Where conservative measures have failed to relieve your symptoms or in severe cases of prolapse, surgery may be indicated. Most of the surgical treatments for prolapse aim to lift the prolapsed organ back into place and repair the defect.  Hysterectomy (for uterine prolapse) is the only treatment that removes the prolapsed organ altogether. Surgery can be performed abdominally or vaginally, and your doctor will discuss the options with you.

Whether or not you need surgery depends on

  • how the prolapse affects your bladder and bowel function
  • how much discomfort you experience from it and
  • how much these symptoms impact on your quality of life


The choice of surgery depends on

  • the type of prolapse you have
  • your health and age
  • whether you want to keep your uterus (womb) or not
  • whether you wish to have children in the future
  • whether your are sexually active.
  • the outcome of the investigations you may have


As with all surgery, the degree of success depends on many factors and surgery is not entirely risk free. While surgical treatment may be successful for one woman, it may have disappointing results for another.  Surgery may not relieve all of your symptoms, and in some cases cause other problems, such as unmask stress incontinence or cause painful intercourse (dyspareunia), but for the majority of women surgery for prolapse is straight forward and easy to recover from. Ask your doctor for more information on recovery after surgery.

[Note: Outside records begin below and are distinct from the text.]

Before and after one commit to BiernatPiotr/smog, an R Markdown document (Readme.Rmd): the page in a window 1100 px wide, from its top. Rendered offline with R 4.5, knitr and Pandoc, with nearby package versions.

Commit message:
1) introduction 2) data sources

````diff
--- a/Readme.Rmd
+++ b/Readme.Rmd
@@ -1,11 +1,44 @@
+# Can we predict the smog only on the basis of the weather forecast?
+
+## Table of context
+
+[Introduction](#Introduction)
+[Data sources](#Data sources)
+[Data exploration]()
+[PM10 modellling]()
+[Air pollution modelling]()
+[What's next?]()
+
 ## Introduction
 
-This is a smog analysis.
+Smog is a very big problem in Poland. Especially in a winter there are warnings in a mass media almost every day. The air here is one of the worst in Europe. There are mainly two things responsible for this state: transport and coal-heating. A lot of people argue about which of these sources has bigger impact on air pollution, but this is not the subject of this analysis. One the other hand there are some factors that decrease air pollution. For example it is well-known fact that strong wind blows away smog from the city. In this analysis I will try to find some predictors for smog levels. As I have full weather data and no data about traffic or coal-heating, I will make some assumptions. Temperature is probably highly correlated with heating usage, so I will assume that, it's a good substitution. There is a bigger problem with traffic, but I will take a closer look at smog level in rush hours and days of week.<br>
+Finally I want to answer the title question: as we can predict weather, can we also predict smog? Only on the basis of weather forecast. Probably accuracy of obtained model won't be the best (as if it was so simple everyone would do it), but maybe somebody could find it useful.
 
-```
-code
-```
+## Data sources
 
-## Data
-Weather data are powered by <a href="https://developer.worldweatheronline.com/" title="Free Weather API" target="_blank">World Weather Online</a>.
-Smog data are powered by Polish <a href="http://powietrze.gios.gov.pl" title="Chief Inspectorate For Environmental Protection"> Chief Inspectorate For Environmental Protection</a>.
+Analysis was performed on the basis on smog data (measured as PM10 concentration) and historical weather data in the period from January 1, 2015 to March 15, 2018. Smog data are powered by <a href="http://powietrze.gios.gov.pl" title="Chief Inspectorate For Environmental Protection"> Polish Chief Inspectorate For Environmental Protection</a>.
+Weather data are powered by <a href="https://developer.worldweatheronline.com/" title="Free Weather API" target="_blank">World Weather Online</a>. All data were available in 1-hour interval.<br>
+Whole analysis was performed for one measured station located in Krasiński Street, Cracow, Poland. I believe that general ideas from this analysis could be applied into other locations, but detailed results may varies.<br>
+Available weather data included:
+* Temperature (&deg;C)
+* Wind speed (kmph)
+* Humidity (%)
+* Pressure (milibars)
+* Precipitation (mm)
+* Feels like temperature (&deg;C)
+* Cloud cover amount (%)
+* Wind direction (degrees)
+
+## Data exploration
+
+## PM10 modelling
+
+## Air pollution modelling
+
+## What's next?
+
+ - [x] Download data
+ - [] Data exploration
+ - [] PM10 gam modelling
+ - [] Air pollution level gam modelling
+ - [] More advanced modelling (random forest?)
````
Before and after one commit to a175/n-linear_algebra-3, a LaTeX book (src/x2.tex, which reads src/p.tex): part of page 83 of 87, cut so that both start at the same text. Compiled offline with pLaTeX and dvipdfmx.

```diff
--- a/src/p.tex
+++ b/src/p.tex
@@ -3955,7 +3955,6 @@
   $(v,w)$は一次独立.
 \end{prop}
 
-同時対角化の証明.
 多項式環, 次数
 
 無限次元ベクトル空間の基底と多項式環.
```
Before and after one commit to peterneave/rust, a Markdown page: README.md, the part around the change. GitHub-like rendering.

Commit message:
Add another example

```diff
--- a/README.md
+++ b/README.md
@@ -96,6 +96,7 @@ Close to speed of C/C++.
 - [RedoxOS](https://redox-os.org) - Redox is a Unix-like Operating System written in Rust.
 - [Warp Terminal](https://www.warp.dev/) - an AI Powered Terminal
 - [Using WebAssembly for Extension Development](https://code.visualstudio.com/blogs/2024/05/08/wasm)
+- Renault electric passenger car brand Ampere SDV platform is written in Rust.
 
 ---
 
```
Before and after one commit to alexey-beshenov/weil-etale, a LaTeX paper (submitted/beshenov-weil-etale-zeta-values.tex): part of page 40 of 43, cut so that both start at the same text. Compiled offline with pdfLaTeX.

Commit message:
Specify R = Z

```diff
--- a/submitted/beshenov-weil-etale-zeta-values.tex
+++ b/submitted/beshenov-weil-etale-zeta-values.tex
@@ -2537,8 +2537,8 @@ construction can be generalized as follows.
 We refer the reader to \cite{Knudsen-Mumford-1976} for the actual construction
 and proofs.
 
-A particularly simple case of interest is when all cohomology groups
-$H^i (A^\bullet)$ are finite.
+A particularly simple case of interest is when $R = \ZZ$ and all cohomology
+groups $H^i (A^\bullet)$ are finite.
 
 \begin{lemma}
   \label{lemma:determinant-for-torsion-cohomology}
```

Although surgery offers the best chance of long-term cure for prolapse, it is not a guarantee that you will never have prolapse again. Statistics show that one in three women (30%) who have surgery for prolapse go on to have further surgery in the future. This highlights the importance of assessing any risk factors in your lifestyle which you should try to avoid, and to maintain good pelvic floor muscle strength by doing regular exercise, before and after surgery, for the rest of your life.